Over at PopMatters’s Re:Print, I’ve begun what I hope will be a series of reviews and interviews highlighting work from university presses that might interest general readers.
The first such post, about Angus McLaren’s splendid new book, Impotence: A Cultural History (U of Chicago P, 2007), went up last night. McLaren shows how even the most basic questions of the male body–am I hard? can I get it up?–have been construed very differently in Western history.
From the interview:
To say that “impotence has a history” means that every age has had its own ideas about what caused and cured male sexual dysfunctions. Fiascos in the bedroom have been attributed at one time or another to witchcraft, masturbation, homosexual desires, shell-shock, sexual excesses, feminism, and the Oedipal complex. In recovering this history we not only learn about other cultures, more importantly we find that what it meant to be a man differed in each epoch.

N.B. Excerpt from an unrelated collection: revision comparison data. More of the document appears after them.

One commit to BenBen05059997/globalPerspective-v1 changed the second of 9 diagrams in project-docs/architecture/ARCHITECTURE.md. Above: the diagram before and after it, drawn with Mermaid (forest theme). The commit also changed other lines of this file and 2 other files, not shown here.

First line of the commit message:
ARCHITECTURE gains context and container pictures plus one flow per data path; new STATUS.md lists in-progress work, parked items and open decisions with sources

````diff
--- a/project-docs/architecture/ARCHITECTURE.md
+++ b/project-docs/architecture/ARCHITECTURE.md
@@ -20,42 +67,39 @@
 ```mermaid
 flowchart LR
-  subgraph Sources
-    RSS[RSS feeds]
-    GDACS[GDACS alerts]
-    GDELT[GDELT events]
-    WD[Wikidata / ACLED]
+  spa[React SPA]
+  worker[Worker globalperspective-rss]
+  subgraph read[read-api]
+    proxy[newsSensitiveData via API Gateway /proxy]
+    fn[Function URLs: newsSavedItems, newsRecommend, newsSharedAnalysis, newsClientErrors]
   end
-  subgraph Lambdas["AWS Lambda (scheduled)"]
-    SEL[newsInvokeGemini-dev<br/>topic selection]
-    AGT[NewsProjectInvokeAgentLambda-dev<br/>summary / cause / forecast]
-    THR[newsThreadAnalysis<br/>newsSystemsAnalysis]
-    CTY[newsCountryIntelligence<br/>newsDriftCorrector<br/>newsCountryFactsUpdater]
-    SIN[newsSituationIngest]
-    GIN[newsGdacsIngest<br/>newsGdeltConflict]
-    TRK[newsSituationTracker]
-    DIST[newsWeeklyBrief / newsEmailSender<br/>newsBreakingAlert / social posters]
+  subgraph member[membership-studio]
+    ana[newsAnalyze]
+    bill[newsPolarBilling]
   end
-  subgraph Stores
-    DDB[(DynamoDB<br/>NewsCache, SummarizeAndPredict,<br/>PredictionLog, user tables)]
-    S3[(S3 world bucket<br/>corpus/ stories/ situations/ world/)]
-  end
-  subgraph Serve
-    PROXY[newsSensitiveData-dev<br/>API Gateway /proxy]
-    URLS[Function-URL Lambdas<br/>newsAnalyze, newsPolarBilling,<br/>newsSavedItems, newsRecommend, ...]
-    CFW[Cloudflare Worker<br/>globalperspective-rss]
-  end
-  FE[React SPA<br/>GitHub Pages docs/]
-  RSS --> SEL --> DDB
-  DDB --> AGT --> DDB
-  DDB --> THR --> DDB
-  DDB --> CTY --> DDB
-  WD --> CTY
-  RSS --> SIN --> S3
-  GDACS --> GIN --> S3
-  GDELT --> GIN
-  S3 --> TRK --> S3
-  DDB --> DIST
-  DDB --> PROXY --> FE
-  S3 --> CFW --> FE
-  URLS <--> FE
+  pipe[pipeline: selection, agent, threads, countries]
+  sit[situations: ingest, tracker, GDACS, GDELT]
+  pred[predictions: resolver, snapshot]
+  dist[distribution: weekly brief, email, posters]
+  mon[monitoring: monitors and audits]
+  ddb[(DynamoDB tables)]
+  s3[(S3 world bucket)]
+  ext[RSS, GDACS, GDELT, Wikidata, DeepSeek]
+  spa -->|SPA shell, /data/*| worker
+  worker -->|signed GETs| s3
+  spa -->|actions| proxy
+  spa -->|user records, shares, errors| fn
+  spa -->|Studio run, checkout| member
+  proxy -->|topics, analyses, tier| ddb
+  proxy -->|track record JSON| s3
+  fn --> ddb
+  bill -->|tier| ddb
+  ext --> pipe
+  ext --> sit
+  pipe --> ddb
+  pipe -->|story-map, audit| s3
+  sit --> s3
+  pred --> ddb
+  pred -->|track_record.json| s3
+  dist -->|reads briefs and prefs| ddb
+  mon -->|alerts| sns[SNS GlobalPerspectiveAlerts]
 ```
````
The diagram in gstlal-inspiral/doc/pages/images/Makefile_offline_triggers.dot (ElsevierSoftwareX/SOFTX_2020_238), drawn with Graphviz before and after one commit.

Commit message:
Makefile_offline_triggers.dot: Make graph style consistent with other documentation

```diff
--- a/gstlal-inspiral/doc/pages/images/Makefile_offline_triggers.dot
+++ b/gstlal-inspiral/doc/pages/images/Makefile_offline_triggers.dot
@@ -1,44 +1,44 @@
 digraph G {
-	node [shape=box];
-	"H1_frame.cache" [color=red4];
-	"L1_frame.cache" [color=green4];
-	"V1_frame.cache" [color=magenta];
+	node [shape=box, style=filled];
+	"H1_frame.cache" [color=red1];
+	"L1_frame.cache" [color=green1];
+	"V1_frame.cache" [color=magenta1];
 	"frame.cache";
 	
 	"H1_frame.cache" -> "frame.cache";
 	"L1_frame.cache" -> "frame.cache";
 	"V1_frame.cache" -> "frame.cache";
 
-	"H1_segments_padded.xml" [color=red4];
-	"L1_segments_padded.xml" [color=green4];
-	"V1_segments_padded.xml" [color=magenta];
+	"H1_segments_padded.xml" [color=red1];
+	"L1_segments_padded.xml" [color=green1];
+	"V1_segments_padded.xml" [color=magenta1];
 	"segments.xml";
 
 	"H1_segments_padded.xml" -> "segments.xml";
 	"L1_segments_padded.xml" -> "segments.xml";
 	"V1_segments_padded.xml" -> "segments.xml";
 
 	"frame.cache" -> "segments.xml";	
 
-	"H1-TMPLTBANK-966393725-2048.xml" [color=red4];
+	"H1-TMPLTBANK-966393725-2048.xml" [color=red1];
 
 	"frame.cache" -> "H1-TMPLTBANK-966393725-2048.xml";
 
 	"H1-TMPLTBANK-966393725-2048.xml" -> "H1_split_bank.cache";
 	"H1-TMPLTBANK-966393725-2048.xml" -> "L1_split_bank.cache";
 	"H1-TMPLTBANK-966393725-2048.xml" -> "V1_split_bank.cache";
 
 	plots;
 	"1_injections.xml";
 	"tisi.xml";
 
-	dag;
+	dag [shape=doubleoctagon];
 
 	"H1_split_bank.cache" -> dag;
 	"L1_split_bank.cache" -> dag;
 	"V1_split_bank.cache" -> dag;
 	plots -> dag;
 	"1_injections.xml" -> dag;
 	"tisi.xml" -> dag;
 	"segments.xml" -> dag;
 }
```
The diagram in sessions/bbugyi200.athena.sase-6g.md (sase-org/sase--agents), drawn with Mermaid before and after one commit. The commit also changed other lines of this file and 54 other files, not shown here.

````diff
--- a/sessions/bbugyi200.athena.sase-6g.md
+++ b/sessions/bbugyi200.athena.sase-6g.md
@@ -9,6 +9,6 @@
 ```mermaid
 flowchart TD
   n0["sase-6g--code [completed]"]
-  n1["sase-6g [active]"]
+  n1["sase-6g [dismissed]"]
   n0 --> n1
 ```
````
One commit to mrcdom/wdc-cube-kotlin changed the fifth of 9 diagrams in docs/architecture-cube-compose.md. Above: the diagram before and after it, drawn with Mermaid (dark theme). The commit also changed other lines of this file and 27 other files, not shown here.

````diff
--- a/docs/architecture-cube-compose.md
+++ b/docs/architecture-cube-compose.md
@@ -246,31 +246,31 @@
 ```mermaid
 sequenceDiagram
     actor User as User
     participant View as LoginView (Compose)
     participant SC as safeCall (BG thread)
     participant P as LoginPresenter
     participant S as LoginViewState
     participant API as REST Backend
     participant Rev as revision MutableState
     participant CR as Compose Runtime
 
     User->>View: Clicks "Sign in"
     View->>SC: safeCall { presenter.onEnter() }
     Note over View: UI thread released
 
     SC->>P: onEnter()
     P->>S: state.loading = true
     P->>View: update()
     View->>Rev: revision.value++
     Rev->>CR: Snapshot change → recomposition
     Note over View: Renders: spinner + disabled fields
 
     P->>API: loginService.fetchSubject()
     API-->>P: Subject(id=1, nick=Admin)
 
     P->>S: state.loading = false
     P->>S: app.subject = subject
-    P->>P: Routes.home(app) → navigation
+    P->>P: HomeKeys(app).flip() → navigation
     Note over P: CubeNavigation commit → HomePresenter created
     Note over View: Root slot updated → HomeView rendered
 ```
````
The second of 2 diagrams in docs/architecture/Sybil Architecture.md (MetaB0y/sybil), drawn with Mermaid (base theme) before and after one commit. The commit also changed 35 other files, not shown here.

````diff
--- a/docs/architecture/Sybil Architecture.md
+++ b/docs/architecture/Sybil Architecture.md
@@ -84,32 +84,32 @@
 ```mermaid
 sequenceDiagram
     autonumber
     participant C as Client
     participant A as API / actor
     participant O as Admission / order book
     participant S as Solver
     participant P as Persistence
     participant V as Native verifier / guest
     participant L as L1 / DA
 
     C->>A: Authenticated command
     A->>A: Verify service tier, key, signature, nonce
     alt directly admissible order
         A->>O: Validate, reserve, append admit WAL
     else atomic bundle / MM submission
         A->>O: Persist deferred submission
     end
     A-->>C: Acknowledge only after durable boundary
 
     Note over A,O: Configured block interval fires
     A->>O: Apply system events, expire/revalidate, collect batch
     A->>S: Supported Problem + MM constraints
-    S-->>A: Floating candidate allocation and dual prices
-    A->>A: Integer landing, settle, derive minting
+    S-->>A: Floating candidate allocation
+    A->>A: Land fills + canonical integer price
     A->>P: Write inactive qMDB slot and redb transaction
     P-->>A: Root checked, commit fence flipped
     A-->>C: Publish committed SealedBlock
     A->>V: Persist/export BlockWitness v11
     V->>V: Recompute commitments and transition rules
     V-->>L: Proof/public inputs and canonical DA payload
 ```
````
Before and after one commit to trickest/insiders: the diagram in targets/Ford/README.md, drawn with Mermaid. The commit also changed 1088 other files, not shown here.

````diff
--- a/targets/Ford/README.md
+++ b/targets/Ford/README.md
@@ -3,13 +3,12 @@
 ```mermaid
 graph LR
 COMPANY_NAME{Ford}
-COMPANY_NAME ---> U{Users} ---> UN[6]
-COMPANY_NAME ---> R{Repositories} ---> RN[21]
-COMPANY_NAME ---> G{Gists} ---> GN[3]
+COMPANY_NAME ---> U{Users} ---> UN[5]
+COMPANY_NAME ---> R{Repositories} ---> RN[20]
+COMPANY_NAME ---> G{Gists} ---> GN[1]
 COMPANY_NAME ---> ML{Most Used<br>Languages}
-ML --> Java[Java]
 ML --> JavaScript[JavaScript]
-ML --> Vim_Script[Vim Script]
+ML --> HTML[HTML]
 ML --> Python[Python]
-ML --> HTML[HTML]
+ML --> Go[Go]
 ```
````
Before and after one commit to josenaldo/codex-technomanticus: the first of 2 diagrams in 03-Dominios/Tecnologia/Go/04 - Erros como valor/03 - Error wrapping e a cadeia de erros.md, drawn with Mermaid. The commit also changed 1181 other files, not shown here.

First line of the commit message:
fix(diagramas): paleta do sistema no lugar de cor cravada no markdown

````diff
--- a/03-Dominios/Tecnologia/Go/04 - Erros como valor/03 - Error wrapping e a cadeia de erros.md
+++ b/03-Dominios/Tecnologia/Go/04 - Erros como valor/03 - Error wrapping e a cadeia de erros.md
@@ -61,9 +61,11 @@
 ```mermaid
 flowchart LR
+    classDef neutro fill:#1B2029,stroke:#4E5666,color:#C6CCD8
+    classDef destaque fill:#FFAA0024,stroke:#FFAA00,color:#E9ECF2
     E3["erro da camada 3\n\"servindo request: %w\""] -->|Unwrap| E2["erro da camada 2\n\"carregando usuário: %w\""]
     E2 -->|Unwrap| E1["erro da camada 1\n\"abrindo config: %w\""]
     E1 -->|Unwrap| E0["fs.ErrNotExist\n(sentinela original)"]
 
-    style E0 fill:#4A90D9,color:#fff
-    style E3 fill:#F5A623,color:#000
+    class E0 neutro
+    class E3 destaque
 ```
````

Countless studies have tracked the ways in which women’s sexuality was “constructed” or repressed or policed but next to nothing has as yet been said about how normative standards of male performance were established.
And, from the review:
Despite the presence of a blurb from Dr. Ruth on the back cover, McLaren is a refreshingly low-key guide to the vicissitudes of impotence. The book is almost unmissable for its extensive cataloging of tests (“fifteenth-century English courts sometimes employed ‘honest women’ to examine the man”) and treatments (ranging from the implantation of monkey and goat glands, to the construction of mechanical scaffolding, to various forms of pastes, salves, and unguents, applied topically, orally, or anally).